Epilepsy surgery is an effective means of treating focal epilepsy associated with long-term epilepsy-associated tumors. This study evaluated a large population of surgically treated patients with childhood onset of epilepsy and a histologically confirmed diagnosis of long-term epilepsy-associated tumors. The authors analyzed long-term seizure outcomes to establish whether the time of surgery and patients' ages were determinant factors.
The authors separately investigated several presurgical, surgical, and postsurgical variables in patients operated on before (pediatric group) and at or after (adult group) the age of 18 years. Patients with < 24 months of postsurgical follow-up were excluded from the analysis.

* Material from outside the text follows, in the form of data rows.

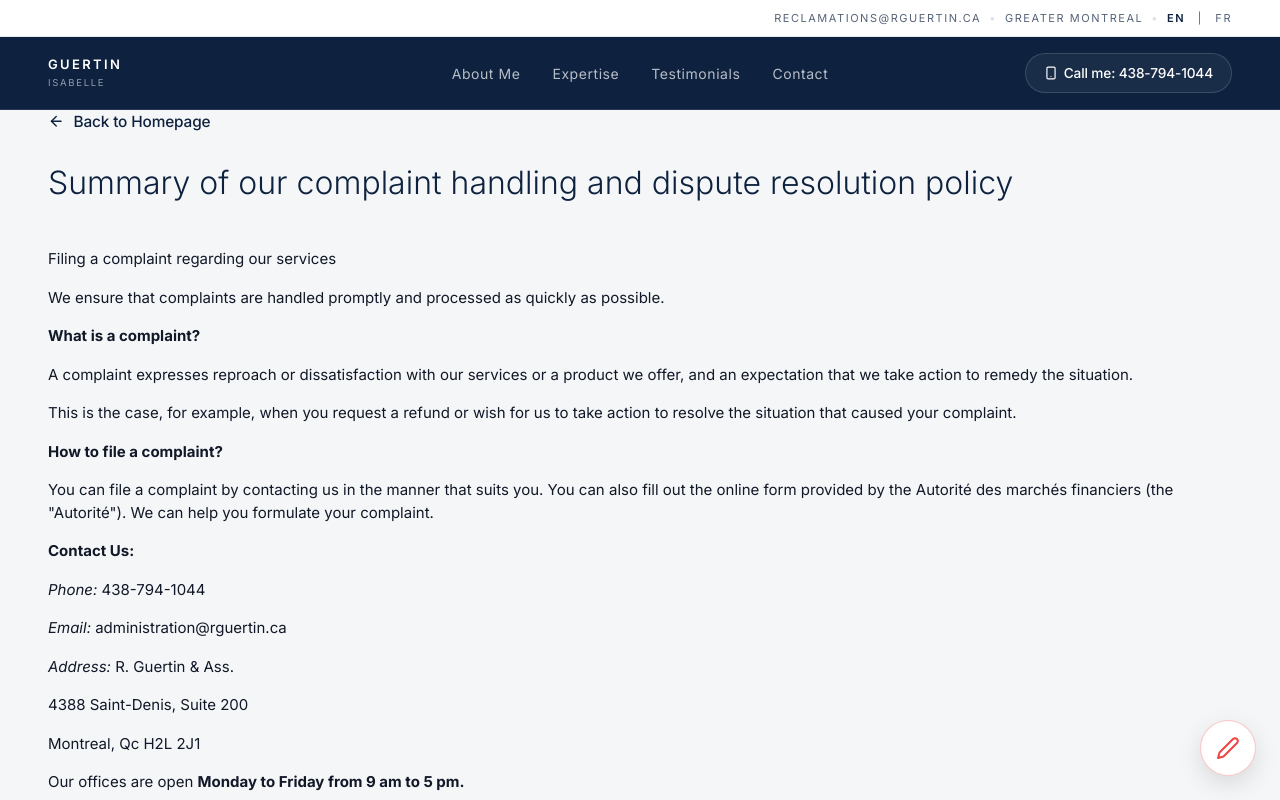
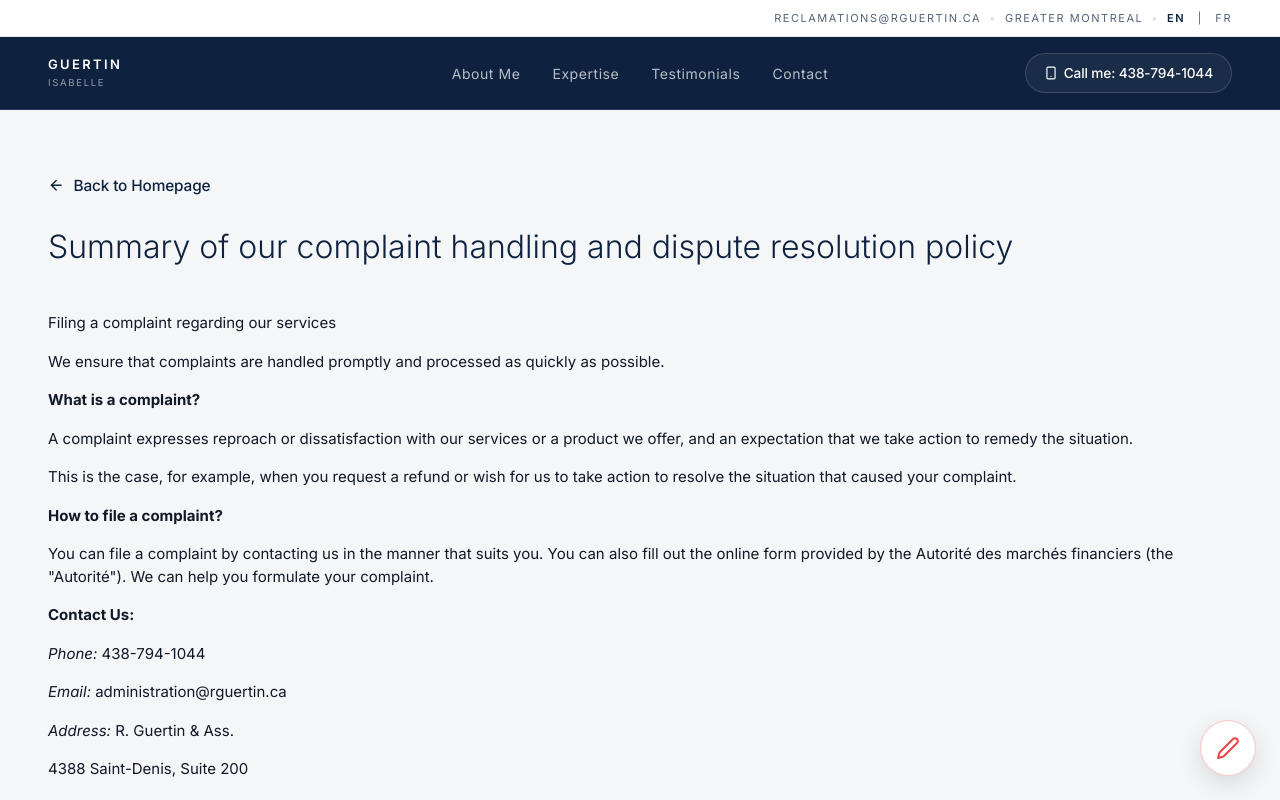
Before and after one commit to Irene2828/ClaimsExpert, a React (Vite) app: page /legal/complaints in a window 1280 px wide. Shown: the top 800 px of the page. Built offline with nearby package versions, Linux system fonts and the light colour scheme; a web font is replaced by a local one.

Commit message:
Force padding on LegalPage using inline styles to bypass Tailwind JIT issues

```diff
--- a/src/pages/LegalPage.jsx
+++ b/src/pages/LegalPage.jsx
@@ -22,7 +22,13 @@ export default function LegalPage() {
 
   return (
     <main className="bg-[#F5F6F8] min-h-screen flex flex-col selection:bg-[#0E223F] selection:text-white">
-      <div className="flex-grow pt-12 pb-20 lg:pt-16 lg:pb-24 px-8 lg:px-12">
+      <div
+        className="flex-grow px-8 lg:px-12 w-full"
+        style={{
+          paddingTop: 'clamp(48px, 6vw, 64px)',
+          paddingBottom: 'clamp(72px, 8vw, 96px)'
+        }}
+      >
         <div className="max-w-[1336px] mx-auto w-full">
         <div className="w-full flex justify-start mb-8">
           <Link
```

The patients who underwent surgery before 18 years of age showed better seizure outcomes than those after 18 years of age (80% vs 53.3% Engel Class Ia outcome, respectively; p < 0.001). Multivariate analysis showed that the only variables significantly associated with seizure freedom were complete resection of the lesion, a shorter duration of epilepsy, and temporal lobe resection.
The findings of this study indicate that pediatric patients are more responsive to epilepsy surgery and that a shorter duration of epilepsy, complete resection, and a temporal lobe localization are determinant factors for a positive seizure outcome.